Tuesday, 15th August, 2023

No single Liswati in self-exile, it’s either they left the country amid political persecution or in search for jobs in other countries.

A citizen who left his home country amid political persecution was “politically exiled” by the State while those working in other countries are “economic exiles or migrants”.

It’s true other emaSwati might have misrepresented to the Home Affairs officials in other countries, just to obtain citizenship or residential documents to secure jobs but, the context of their plight suggest that, the intention was to earn a living, they are “economic immigrants” not “self exiles”.

Eswatini is facing serious political, social and economic injustices, one day the phrase “self-exile” might trigger anger among the victims of the State persecution and journalists will then claim “harassment or violation of media freedom”.

It should be noted that media freedom, comes with the responsibility for journalists to report accurately not to push a narrative that promotes injustice against powerless citizens, an angry powerless citizen with “nothing to lose” is very dangerous. 

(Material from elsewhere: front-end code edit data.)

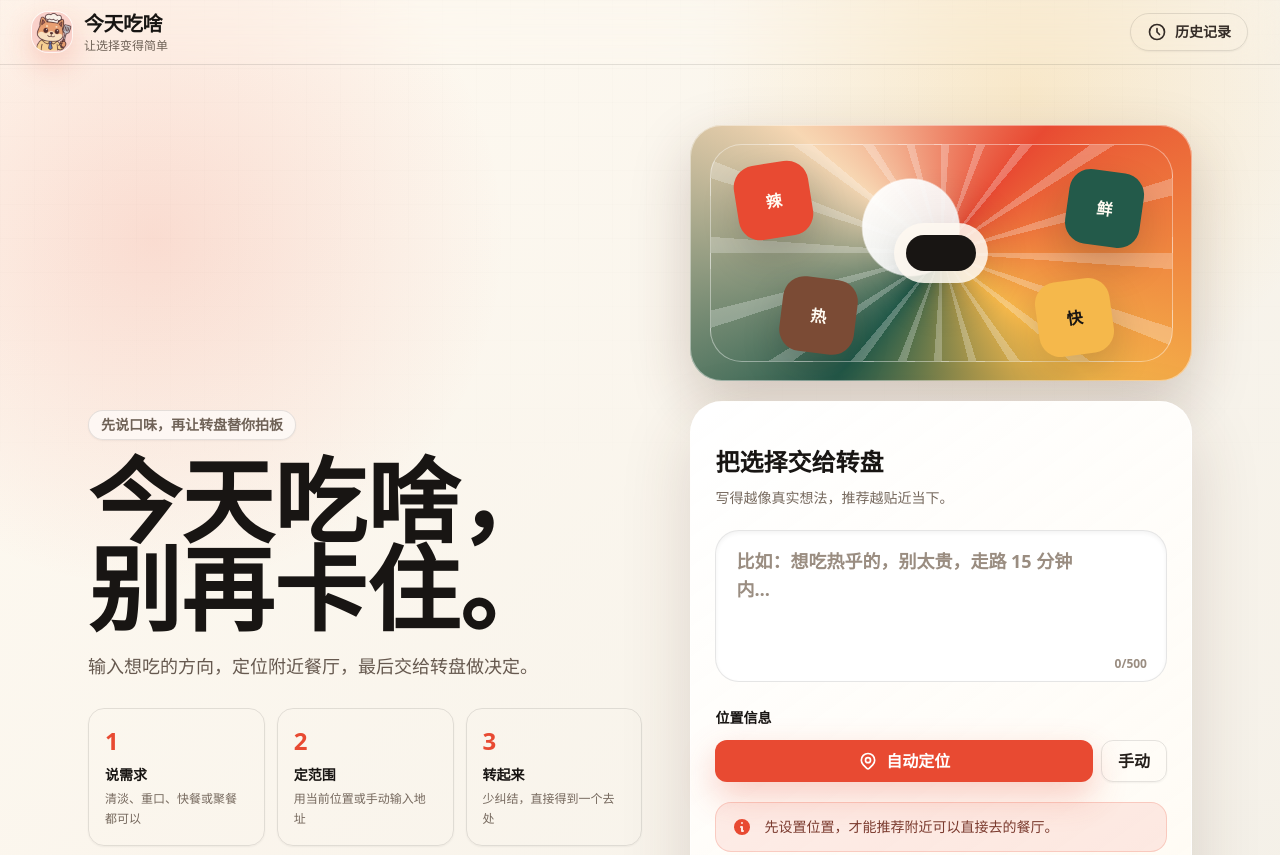
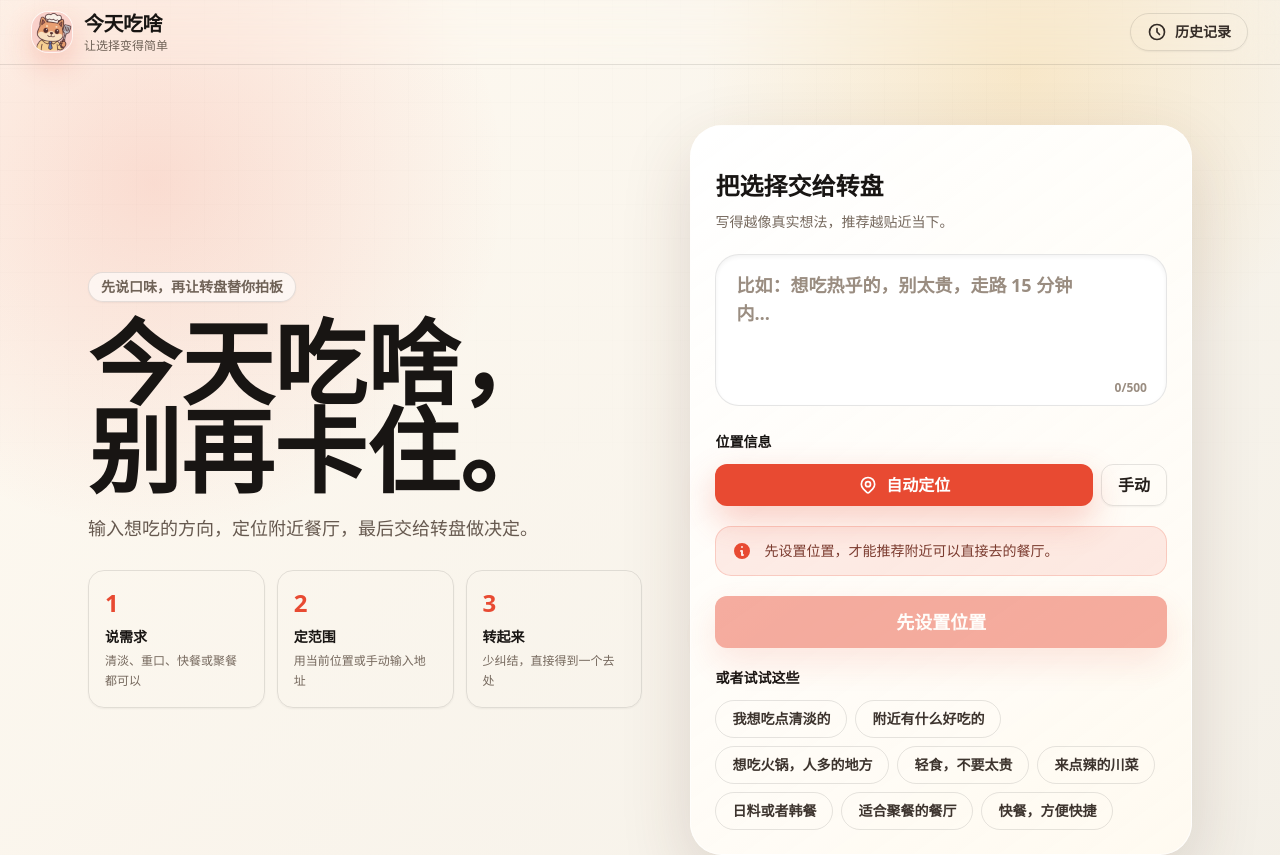
Before and after one commit to leftzzzz/chisha, a Next.js app: page / in a window 1280 px wide. Shown: the top 855 px of the page. Built offline with nearby package versions, Linux system fonts and the light colour scheme.

Commit message:
fix: 修复首页遮挡与定位后移动端内容溢出 (#12)
移除遮挡首页内容的装饰横幅，并修复定位长地址触发的移动端横向溢出。

验证：类型检查、lint、CI、Cloudflare Workers 构建及 320-430px 移动端视口复测均通过。

```diff
--- a/components/input/SearchPanel.tsx
+++ b/components/input/SearchPanel.tsx
@@ -81,14 +81,7 @@ export const SearchPanel: React.FC<SearchPanelProps> = ({
         </div>
       </div>
 
-      <div className="relative">
-        <div className="food-orbit mb-5 hidden md:block" aria-hidden="true">
-          <div className="food-orbit__item">辣</div>
-          <div className="food-orbit__item">鲜</div>
-          <div className="food-orbit__item">热</div>
-          <div className="food-orbit__item">快</div>
-        </div>
-
+      <div className="relative min-w-0">
         <div className="surface-panel relative space-y-4 rounded-[1.5rem] p-4 sm:space-y-5 sm:rounded-[2rem] sm:p-6">
           <div className="md:hidden">
             <h2 className="text-2xl font-black leading-tight text-dark">今天想吃什么？</h2>
--- a/styles/globals.css
+++ b/styles/globals.css
@@ -135,78 +135,6 @@
     display: grid;
     grid-template-columns: repeat(3, minmax(0, 1fr));
     gap: 0.75rem;
-  }
-
-  .food-orbit {
-    position: relative;
-    min-height: 16rem;
-    overflow: hidden;
-    border-radius: 2rem;
-    background:
-      radial-gradient(circle at 44% 40%, rgba(255, 255, 255, 0.92) 0 3rem, transparent 3.1rem),
-      conic-gradient(from 40deg, #e84a32, #f5b84b, #235a4a, #f7d7b3, #e84a32);
-    box-shadow: inset 0 0 0 1px rgba(255, 255, 255, 0.44), 0 22px 60px rgba(71, 40, 29, 0.22);
-  }
-
-  .food-orbit::before {
-    content: "";
-    position: absolute;
-    inset: 1.2rem;
-    border-radius: inherit;
-    border: 1px solid rgba(255, 255, 255, 0.42);
-    background:
-      radial-gradient(circle at 50% 50%, rgba(24, 21, 19, 0.08), transparent 34%),
-      repeating-conic-gradient(from 0deg, rgba(255, 255, 255, 0.26) 0 4deg, transparent 4deg 18deg);
-  }
-
-  .food-orbit::after {
-    content: "";
-    position: absolute;
-    inset: 43%;
-    border-radius: 999px;
-    background: var(--color-ink);
-    box-shadow: 0 0 0 12px rgba(255, 250, 241, 0.86), 0 10px 30px rgba(24, 21, 19, 0.22);
-  }
-
-  .food-orbit__item {
-    position: absolute;
-    display: grid;
-    place-items: center;
-    width: 4.7rem;
-    height: 4.7rem;
-    border-radius: 1.35rem;
-    color: #fffaf1;
-    font-weight: 800;
-    box-shadow: 0 18px 36px rgba(24, 21, 19, 0.18);
-  }
-
-  .food-orbit__item:nth-child(1) {
-    left: 9%;
-    top: 15%;
-    background: var(--color-tomato);
-    transform: rotate(-9deg);
-  }
-
-  .food-orbit__item:nth-child(2) {
-    right: 10%;
-    top: 18%;
-    background: var(--color-herb);
-    transform: rotate(8deg);
-  }
-
-  .food-orbit__item:nth-child(3) {
-    left: 18%;
-    bottom: 11%;
-    background: #7b4b35;
-    transform: rotate(7deg);
-  }
-
-  .food-orbit__item:nth-child(4) {
-    right: 16%;
-    bottom: 10%;
-    background: var(--color-mustard);
-    color: var(--color-ink);
-    transform: rotate(-8deg);
   }
 
   @media (min-width: 640px) {
```
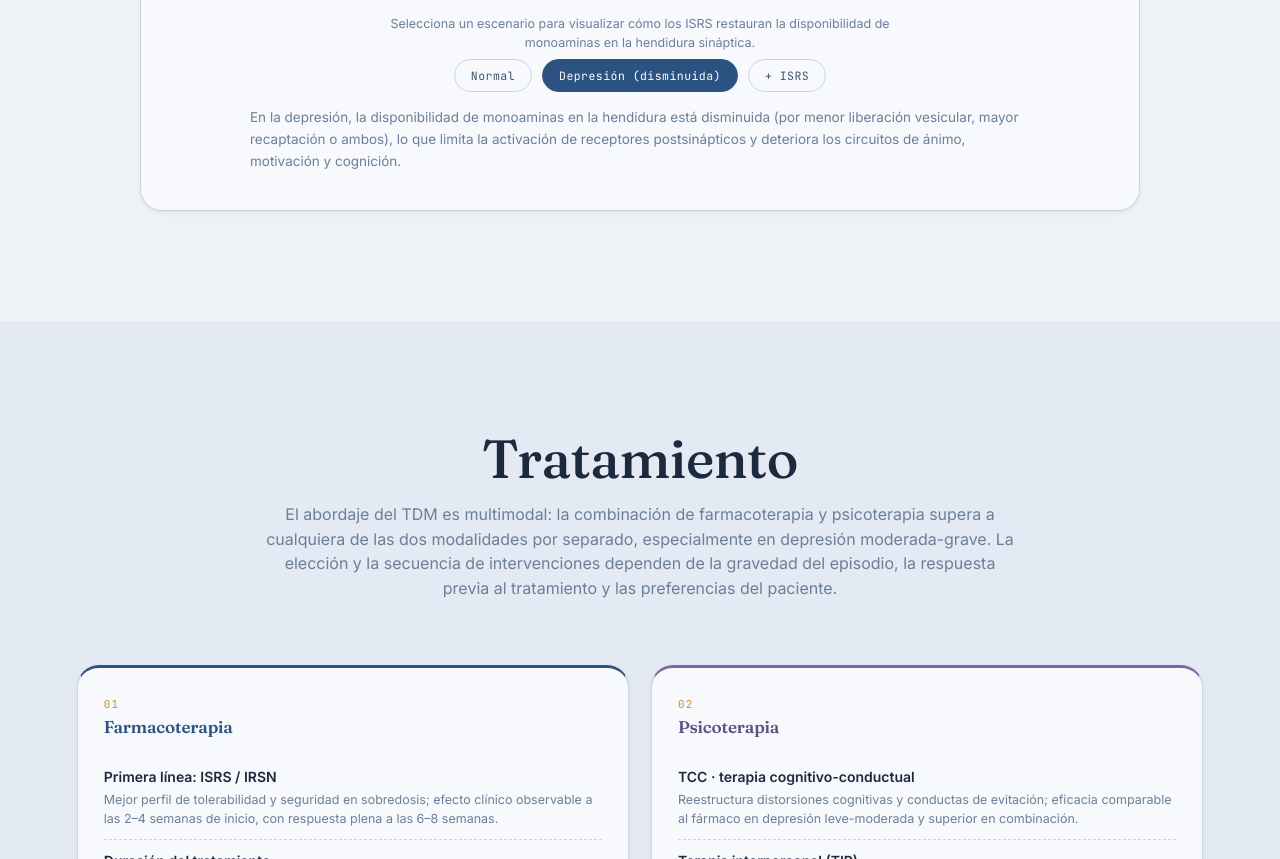
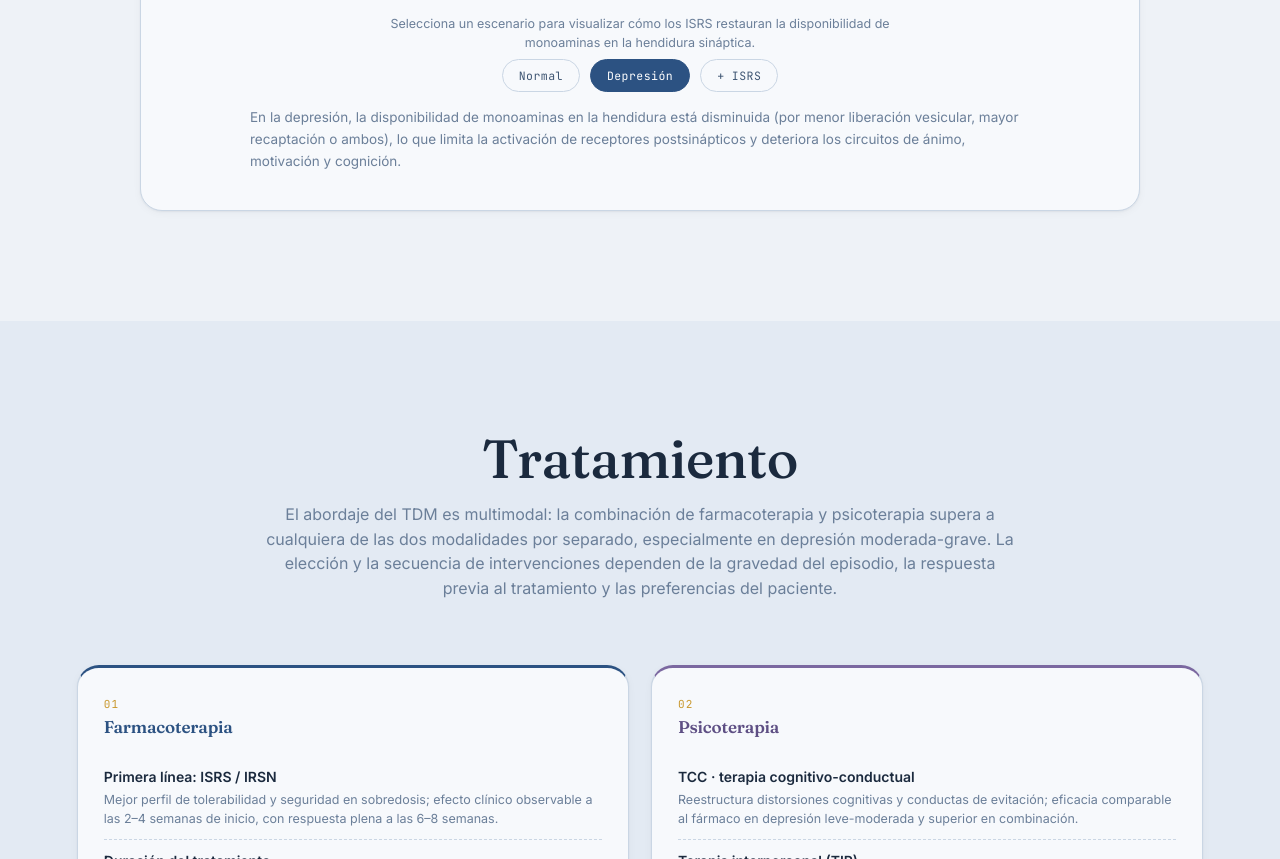
Before and after one commit to HaroldTaeter/farmacologia-tdm, a plain HTML site: page index.html in a window 1280 px wide. Shown: the part 4767-5626 px from the top of the page. Drawn offline with nearby package versions, Linux system fonts and the light colour scheme.

Commit message:
depression button changed

```diff
--- a/index.html
+++ b/index.html
@@ -385,7 +385,7 @@
     <p class="syn-mode-label">Selecciona un escenario para visualizar cómo los ISRS restauran la disponibilidad de monoaminas en la hendidura sináptica.</p>
     <div class="synapse-controls">
       <button class="btn-ghost" data-syn="normal">Normal</button>
-      <button class="btn-ghost active" data-syn="depression">Depresión (disminuida)</button>
+      <button class="btn-ghost active" data-syn="depression">Depresión</button>
       <button class="btn-ghost" data-syn="ssri">+ ISRS</button>
     </div>
     <p class="synapse-caption" id="synapse-caption">En la depresión, la disponibilidad de monoaminas en la hendidura está disminuida (por menor liberación vesicular, mayor recaptación o ambos), lo que limita la activación de receptores postsinápticos y deteriora los circuitos de ánimo, motivación y cognición.</p>
```
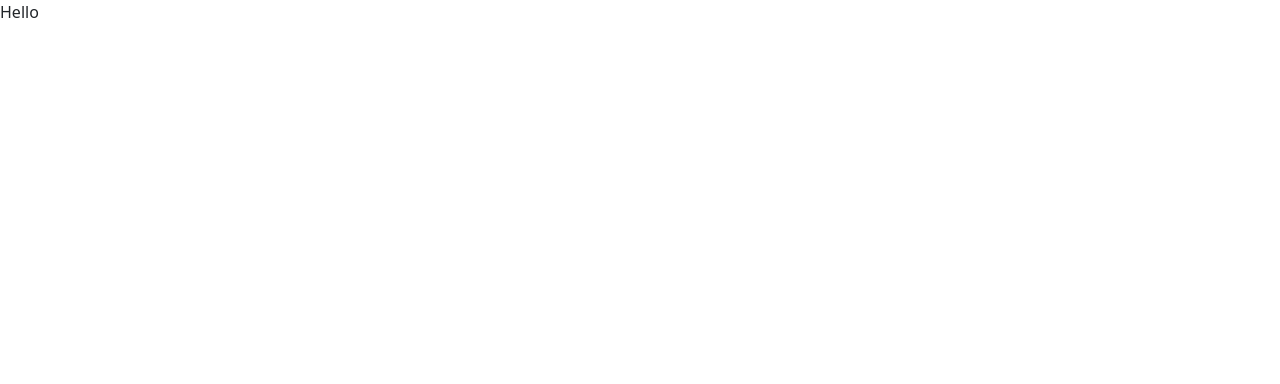
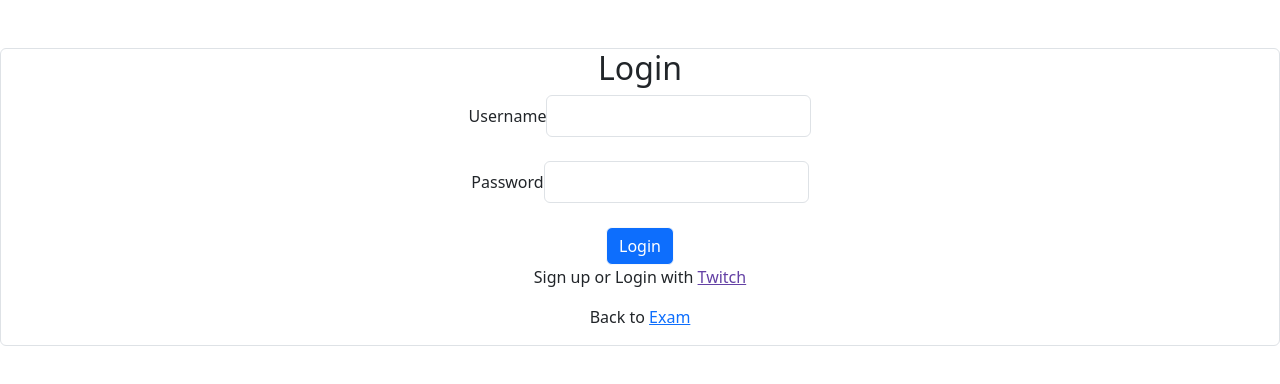
Before and after one commit to Kerlin-Augustin/gitExam, a React (Vite) app: page /login in a window 1280 px wide. Shown: the top 384 px of the page. Built offline with nearby package versions, Linux system fonts and the light colour scheme.

Commit message:
styling login page

```diff
--- a/src/App.tsx
+++ b/src/App.tsx
@@ -1,5 +1,5 @@
 import { useRoutes } from "react-router-dom"
-import routes from "./routes"
+import routes from "./routes/routes"
 
 function App() {
   const routing = useRoutes(routes)
--- a/src/pages/Auth/LoginPage.tsx
+++ b/src/pages/Auth/LoginPage.tsx
@@ -1,10 +1,55 @@
-function LoginPage (){
+import { useState } from "react";
+import PrimarySubmitButton from "../../components/Buttons/PrimarySubmitButton"
+import { useNavigate } from "react-router-dom";
+
+function LoginPage() {
+
+  const [username, setUsername] = useState("");
+  const [password, setPassword] = useState("");
+
+  const handleSubmit = (event: React.FormEvent<HTMLFormElement>) => {
+    event.preventDefault()
+    console.log('Hello')
+  }
+
+  const navigate = useNavigate()
+
   return (
-    <>Hello</>
+    <>
+      <div className="text-center my-5 rounded border">
+        <form className="" onSubmit={handleSubmit}>
+          <h2>Login</h2>
+          <div className="mb-4">
+            <label className="block mb-1 text-gray-700">Username</label>
+            <input
+              type="text"
+              className="w-full px-3 py-2 border rounded"
+              value={username}
+              onChange={(e) => setUsername(e.target.value)}
+              required
+            />
+          </div>
+          <div className="mb-4">
+            <label className="block mb-1 text-gray-700">Password</label>
+            <input
+              type="password"
+              className="w-full px-3 py-2 border rounded"
+              value={password}
+              onChange={(e) => setPassword(e.target.value)}
+              required
+            />
+          </div>
+          <PrimarySubmitButton
+            buttonColor={"#0D6EFD"}
+            text={"Login"}
+            textColor={"white"}
+          />
+        </form>
+        <p><span>Sign up</span> or Login with <span style={{cursor: 'pointer', color: '#6441a5', textDecoration: 'underline'}} onClick={() => console.log("Add Twitch Auth")}>Twitch</span></p>
+        <p>Back to <span style={{cursor: 'pointer', color: '#0D6EFD', textDecoration: 'underline'}} onClick={() => navigate("/")}>Exam</span></p>
+      </div>
+    </>
   )
 }
 
 export default LoginPage
-
-// create login page
-// integrate database to login
--- a/src/pages/QuizForm/QuizForm.tsx
+++ b/src/pages/QuizForm/QuizForm.tsx
@@ -304,7 +304,10 @@ function QuizForm() {
               option3="A method for restoring deleted branches in Git."
               option4="A command for fixing merge conflicts in Git."
             />
-            <PrimarySubmitButton buttonColor='F8F9FA' text='Submit' textColor="black"/>
+            <PrimarySubmitButton
+              buttonColor='F8F9FA'
+              text='Submit'
+              textColor="black" />
           </form>
         </div>
       </div>
```
Also changed, not shown: src/routes/routes.tsx (renamed from src/routes/index.tsx).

Financial Times editor Alec Lushaba landed in serious trouble for consistently promoting injustice against incarcerated Members of Parliament(MPs) Bacede Mabuza and Mthandeni Dube including other citizens who are in exile.

It’s painful to be forced out of your home country or to be wrongfully arrested, only for captured journalists to add salt on the political wound.

State journalists must adopt journalism rules with regards to the protection of victims, they must be, as the basic principles suggest, be the voice of the voiceless.

Labeling emaSwati who survived assassination attempts by the State and economic injustices “self-exile” is an insult that might trigger disorder, those emaSwati are not happy to be away from their homes.

Any journalist who sides with the State and continue to promote hatred and persecution against the citizens must learn from Alec Lushaba, a majority of the citizens are angry and desperate for justice.

In conclusion, let me emphasize that there’s no single Liswati in “self-exile”, even those working in other countries were forced to migrate in search for a better life, they are “economic exiles”.

Instead of mocking the sufferings of emaSwati, the Times must advocate for justice, political dialogue and democracy, all emaSwati must be free to elect their government and, they must enjoy access to economic empowerment opportunities.

The tendency of using the State controlled media to politically discriminate or portray other emaSwati who are critical of this regime as if they are not genuine citizens, will be eradicated.

It’s a pity the process of eradicating this tendency might be painful to others like the expirience Alec Lushaba went through but at the end, the culture of tolerate will prevail.

No citizen must be allowed to promote a culture of portraying others as terrorists or non-Swazi without consequences particularly if, that individual is fully aware that, it’s a political agenda.




Times journalists must guard against ‘insulting’ emaSwati who are experiencing pain in exile, Alec Lushaba landed in trouble.
Times journalists must guard against ‘insulting’ emaSwati who are experiencing pain in exile, Alec Lushaba landed in trouble.